Pull out each line of the data that includes the word "Head".
START Available records
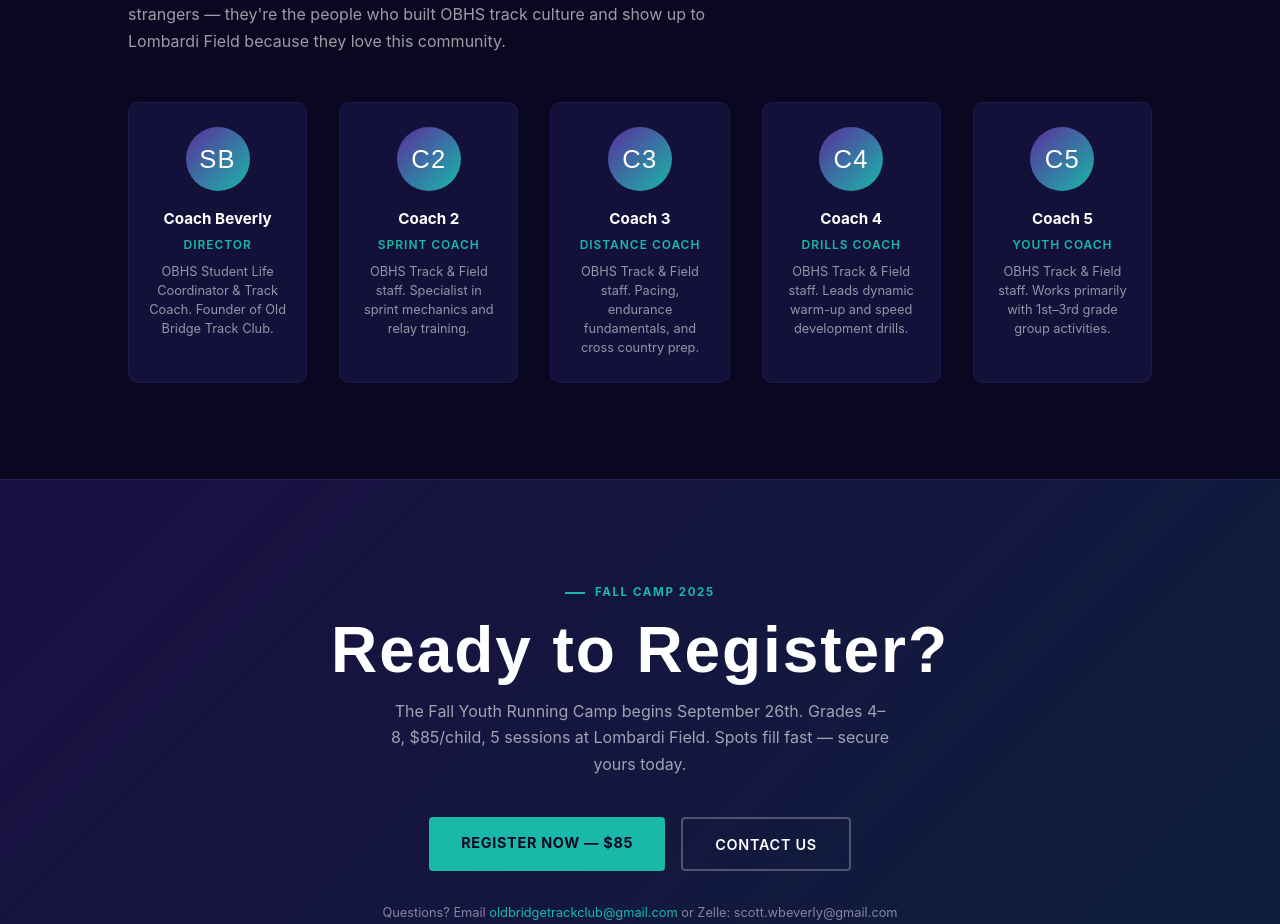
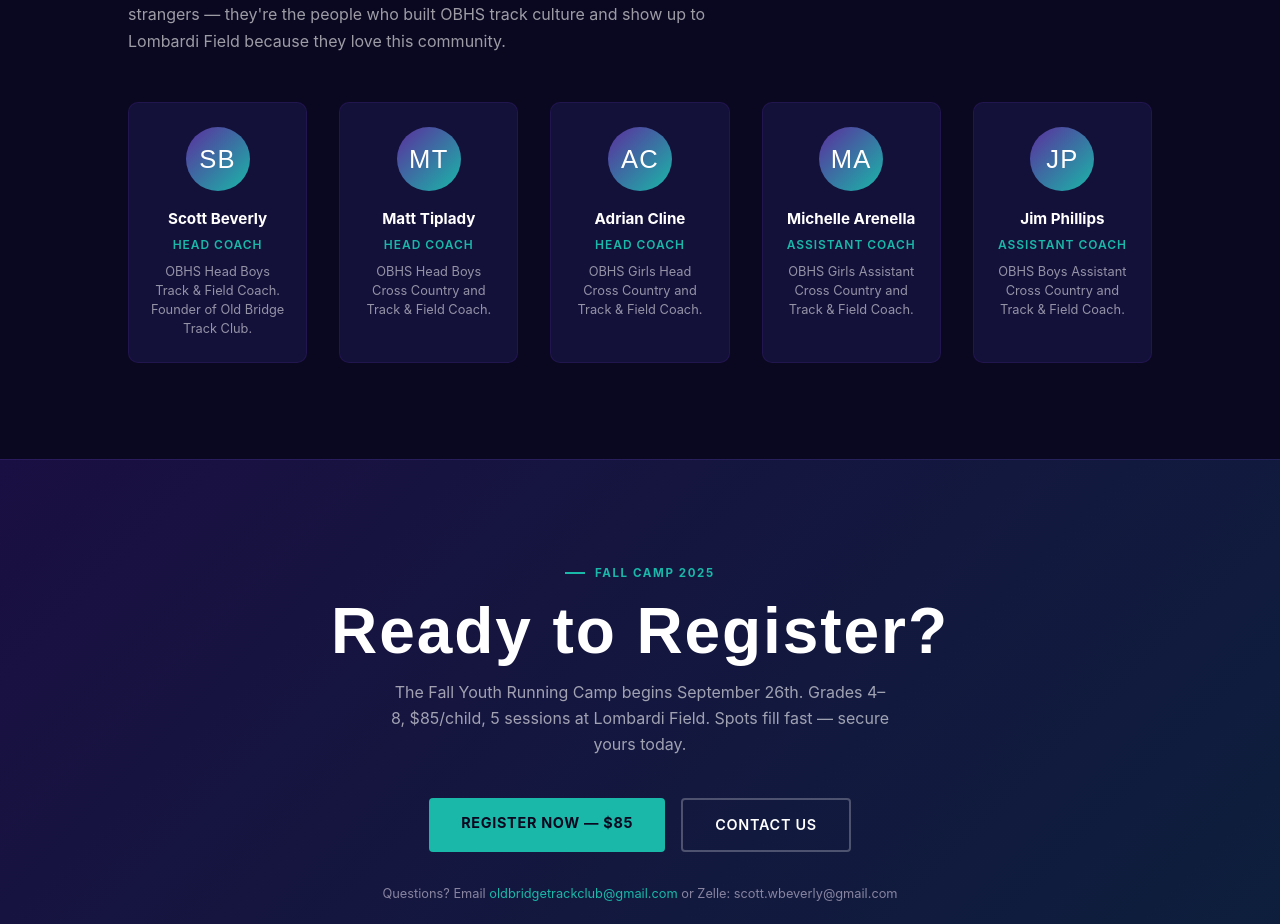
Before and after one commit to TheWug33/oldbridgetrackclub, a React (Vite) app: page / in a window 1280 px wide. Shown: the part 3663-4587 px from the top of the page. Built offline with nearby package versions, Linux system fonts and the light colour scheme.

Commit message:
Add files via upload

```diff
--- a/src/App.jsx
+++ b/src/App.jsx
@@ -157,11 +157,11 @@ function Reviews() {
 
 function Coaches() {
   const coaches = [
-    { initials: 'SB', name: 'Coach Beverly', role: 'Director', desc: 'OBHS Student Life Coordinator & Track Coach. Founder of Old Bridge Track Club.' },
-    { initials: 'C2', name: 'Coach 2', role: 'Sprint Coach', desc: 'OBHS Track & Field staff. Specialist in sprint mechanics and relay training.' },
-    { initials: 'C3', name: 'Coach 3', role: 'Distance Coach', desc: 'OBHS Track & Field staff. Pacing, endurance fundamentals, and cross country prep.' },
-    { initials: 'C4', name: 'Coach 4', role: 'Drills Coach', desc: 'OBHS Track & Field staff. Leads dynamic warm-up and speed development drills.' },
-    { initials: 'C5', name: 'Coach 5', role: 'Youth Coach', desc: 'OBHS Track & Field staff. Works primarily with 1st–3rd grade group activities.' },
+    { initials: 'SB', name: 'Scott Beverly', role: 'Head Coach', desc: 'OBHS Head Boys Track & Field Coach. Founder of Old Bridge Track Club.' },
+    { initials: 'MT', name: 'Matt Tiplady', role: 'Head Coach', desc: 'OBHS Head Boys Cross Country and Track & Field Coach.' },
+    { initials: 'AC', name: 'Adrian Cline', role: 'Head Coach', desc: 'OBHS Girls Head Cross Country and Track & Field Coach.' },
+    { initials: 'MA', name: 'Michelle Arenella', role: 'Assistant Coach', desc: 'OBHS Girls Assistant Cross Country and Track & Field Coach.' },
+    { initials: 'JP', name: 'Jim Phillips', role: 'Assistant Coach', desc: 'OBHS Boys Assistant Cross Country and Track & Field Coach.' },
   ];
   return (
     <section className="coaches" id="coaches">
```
END Available records
* [Answer space]
+    { initials: 'SB', name: 'Scott Beverly', role: 'Head Coach', desc: 'OBHS Head Boys Track & Field Coach. Founder of Old Bridge Track Club.' },
+    { initials: 'MT', name: 'Matt Tiplady', role: 'Head Coach', desc: 'OBHS Head Boys Cross Country and Track & Field Coach.' },
+    { initials: 'AC', name: 'Adrian Cline', role: 'Head Coach', desc: 'OBHS Girls Head Cross Country and Track & Field Coach.' },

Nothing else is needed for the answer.